▶ [Your objective]
Output all of the listing below, leaving every line unchanged.

▶ [Record excerpts]
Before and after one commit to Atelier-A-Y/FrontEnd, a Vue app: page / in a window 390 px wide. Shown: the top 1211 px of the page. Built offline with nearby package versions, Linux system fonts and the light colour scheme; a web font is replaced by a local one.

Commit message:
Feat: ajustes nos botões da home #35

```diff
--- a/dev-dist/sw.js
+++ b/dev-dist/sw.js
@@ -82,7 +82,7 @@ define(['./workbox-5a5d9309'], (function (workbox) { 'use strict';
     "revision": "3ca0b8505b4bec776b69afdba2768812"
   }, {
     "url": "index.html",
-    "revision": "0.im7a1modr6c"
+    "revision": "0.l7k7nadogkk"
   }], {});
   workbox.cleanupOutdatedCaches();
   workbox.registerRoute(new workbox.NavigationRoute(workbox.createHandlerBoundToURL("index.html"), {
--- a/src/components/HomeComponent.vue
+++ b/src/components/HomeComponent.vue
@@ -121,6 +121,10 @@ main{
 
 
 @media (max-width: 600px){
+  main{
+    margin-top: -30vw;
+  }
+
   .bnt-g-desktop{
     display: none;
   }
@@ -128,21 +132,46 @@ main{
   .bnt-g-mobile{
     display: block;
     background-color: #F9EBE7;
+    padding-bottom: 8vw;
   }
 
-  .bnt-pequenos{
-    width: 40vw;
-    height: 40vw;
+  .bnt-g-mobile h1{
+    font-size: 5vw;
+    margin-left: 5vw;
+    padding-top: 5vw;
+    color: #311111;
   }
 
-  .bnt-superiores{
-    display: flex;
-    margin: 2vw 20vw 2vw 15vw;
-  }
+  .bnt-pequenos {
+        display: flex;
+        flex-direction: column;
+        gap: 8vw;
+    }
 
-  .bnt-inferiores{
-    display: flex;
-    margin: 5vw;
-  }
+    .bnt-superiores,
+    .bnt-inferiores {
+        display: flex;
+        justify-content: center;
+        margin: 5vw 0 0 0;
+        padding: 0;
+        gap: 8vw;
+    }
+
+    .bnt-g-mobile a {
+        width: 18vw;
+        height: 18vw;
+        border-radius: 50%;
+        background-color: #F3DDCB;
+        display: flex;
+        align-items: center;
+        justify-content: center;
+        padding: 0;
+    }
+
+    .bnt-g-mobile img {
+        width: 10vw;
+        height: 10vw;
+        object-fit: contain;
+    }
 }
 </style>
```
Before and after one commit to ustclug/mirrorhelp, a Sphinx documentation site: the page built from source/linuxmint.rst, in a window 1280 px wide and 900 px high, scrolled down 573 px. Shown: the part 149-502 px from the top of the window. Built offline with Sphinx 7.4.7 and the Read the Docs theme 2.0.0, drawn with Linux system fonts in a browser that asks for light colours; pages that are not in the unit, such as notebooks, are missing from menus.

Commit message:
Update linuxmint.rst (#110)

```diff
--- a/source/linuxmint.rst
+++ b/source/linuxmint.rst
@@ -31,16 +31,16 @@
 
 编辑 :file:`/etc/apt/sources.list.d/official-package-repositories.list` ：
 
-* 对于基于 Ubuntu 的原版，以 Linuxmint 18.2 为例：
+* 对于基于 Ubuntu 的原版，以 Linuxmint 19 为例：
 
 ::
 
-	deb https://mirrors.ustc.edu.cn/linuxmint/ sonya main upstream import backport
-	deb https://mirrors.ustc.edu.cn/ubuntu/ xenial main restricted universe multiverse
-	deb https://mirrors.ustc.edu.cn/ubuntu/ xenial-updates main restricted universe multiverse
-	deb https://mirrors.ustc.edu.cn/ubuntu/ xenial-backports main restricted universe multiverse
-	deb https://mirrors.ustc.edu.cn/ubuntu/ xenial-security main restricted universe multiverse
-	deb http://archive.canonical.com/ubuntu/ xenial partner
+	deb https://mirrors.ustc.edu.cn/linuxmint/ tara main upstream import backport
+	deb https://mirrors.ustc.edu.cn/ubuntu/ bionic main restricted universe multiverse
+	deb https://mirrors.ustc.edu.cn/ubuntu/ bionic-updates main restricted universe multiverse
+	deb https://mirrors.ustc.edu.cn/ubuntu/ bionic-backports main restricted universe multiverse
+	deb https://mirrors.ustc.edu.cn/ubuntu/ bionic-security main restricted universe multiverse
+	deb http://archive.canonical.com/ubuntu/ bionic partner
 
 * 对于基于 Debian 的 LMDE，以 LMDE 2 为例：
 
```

▶ [Response for this exercise]
Before and after one commit to Atelier-A-Y/FrontEnd, a Vue app: page / in a window 390 px wide. Shown: the top 1211 px of the page. Built offline with nearby package versions, Linux system fonts and the light colour scheme; a web font is replaced by a local one.

Commit message:
Feat: ajustes nos botões da home #35

```diff
--- a/dev-dist/sw.js
+++ b/dev-dist/sw.js
@@ -82,7 +82,7 @@ define(['./workbox-5a5d9309'], (function (workbox) { 'use strict';
     "revision": "3ca0b8505b4bec776b69afdba2768812"
   }, {
     "url": "index.html",
-    "revision": "0.im7a1modr6c"
+    "revision": "0.l7k7nadogkk"
   }], {});
   workbox.cleanupOutdatedCaches();
   workbox.registerRoute(new workbox.NavigationRoute(workbox.createHandlerBoundToURL("index.html"), {
--- a/src/components/HomeComponent.vue
+++ b/src/components/HomeComponent.vue
@@ -121,6 +121,10 @@ main{
 
 
 @media (max-width: 600px){
+  main{
+    margin-top: -30vw;
+  }
+
   .bnt-g-desktop{
     display: none;
   }
@@ -128,21 +132,46 @@ main{
   .bnt-g-mobile{
     display: block;
     background-color: #F9EBE7;
+    padding-bottom: 8vw;
   }
 
-  .bnt-pequenos{
-    width: 40vw;
-    height: 40vw;
+  .bnt-g-mobile h1{
+    font-size: 5vw;
+    margin-left: 5vw;
+    padding-top: 5vw;
+    color: #311111;
   }
 
-  .bnt-superiores{
-    display: flex;
-    margin: 2vw 20vw 2vw 15vw;
-  }
+  .bnt-pequenos {
+        display: flex;
+        flex-direction: column;
+        gap: 8vw;
+    }
 
-  .bnt-inferiores{
-    display: flex;
-    margin: 5vw;
-  }
+    .bnt-superiores,
+    .bnt-inferiores {
+        display: flex;
+        justify-content: center;
+        margin: 5vw 0 0 0;
+        padding: 0;
+        gap: 8vw;
+    }
+
+    .bnt-g-mobile a {
+        width: 18vw;
+        height: 18vw;
+        border-radius: 50%;
+        background-color: #F3DDCB;
+        display: flex;
+        align-items: center;
+        justify-content: center;
+        padding: 0;
+    }
+
+    .bnt-g-mobile img {
+        width: 10vw;
+        height: 10vw;
+        object-fit: contain;
+    }
 }
 </style>
```
Before and after one commit to ustclug/mirrorhelp, a Sphinx documentation site: the page built from source/linuxmint.rst, in a window 1280 px wide and 900 px high, scrolled down 573 px. Shown: the part 149-502 px from the top of the window. Built offline with Sphinx 7.4.7 and the Read the Docs theme 2.0.0, drawn with Linux system fonts in a browser that asks for light colours; pages that are not in the unit, such as notebooks, are missing from menus.

Commit message:
Update linuxmint.rst (#110)

```diff
--- a/source/linuxmint.rst
+++ b/source/linuxmint.rst
@@ -31,16 +31,16 @@
 
 编辑 :file:`/etc/apt/sources.list.d/official-package-repositories.list` ：
 
-* 对于基于 Ubuntu 的原版，以 Linuxmint 18.2 为例：
+* 对于基于 Ubuntu 的原版，以 Linuxmint 19 为例：
 
 ::
 
-	deb https://mirrors.ustc.edu.cn/linuxmint/ sonya main upstream import backport
-	deb https://mirrors.ustc.edu.cn/ubuntu/ xenial main restricted universe multiverse
-	deb https://mirrors.ustc.edu.cn/ubuntu/ xenial-updates main restricted universe multiverse
-	deb https://mirrors.ustc.edu.cn/ubuntu/ xenial-backports main restricted universe multiverse
-	deb https://mirrors.ustc.edu.cn/ubuntu/ xenial-security main restricted universe multiverse
-	deb http://archive.canonical.com/ubuntu/ xenial partner
+	deb https://mirrors.ustc.edu.cn/linuxmint/ tara main upstream import backport
+	deb https://mirrors.ustc.edu.cn/ubuntu/ bionic main restricted universe multiverse
+	deb https://mirrors.ustc.edu.cn/ubuntu/ bionic-updates main restricted universe multiverse
+	deb https://mirrors.ustc.edu.cn/ubuntu/ bionic-backports main restricted universe multiverse
+	deb https://mirrors.ustc.edu.cn/ubuntu/ bionic-security main restricted universe multiverse
+	deb http://archive.canonical.com/ubuntu/ bionic partner
 
 * 对于基于 Debian 的 LMDE，以 LMDE 2 为例：
 
```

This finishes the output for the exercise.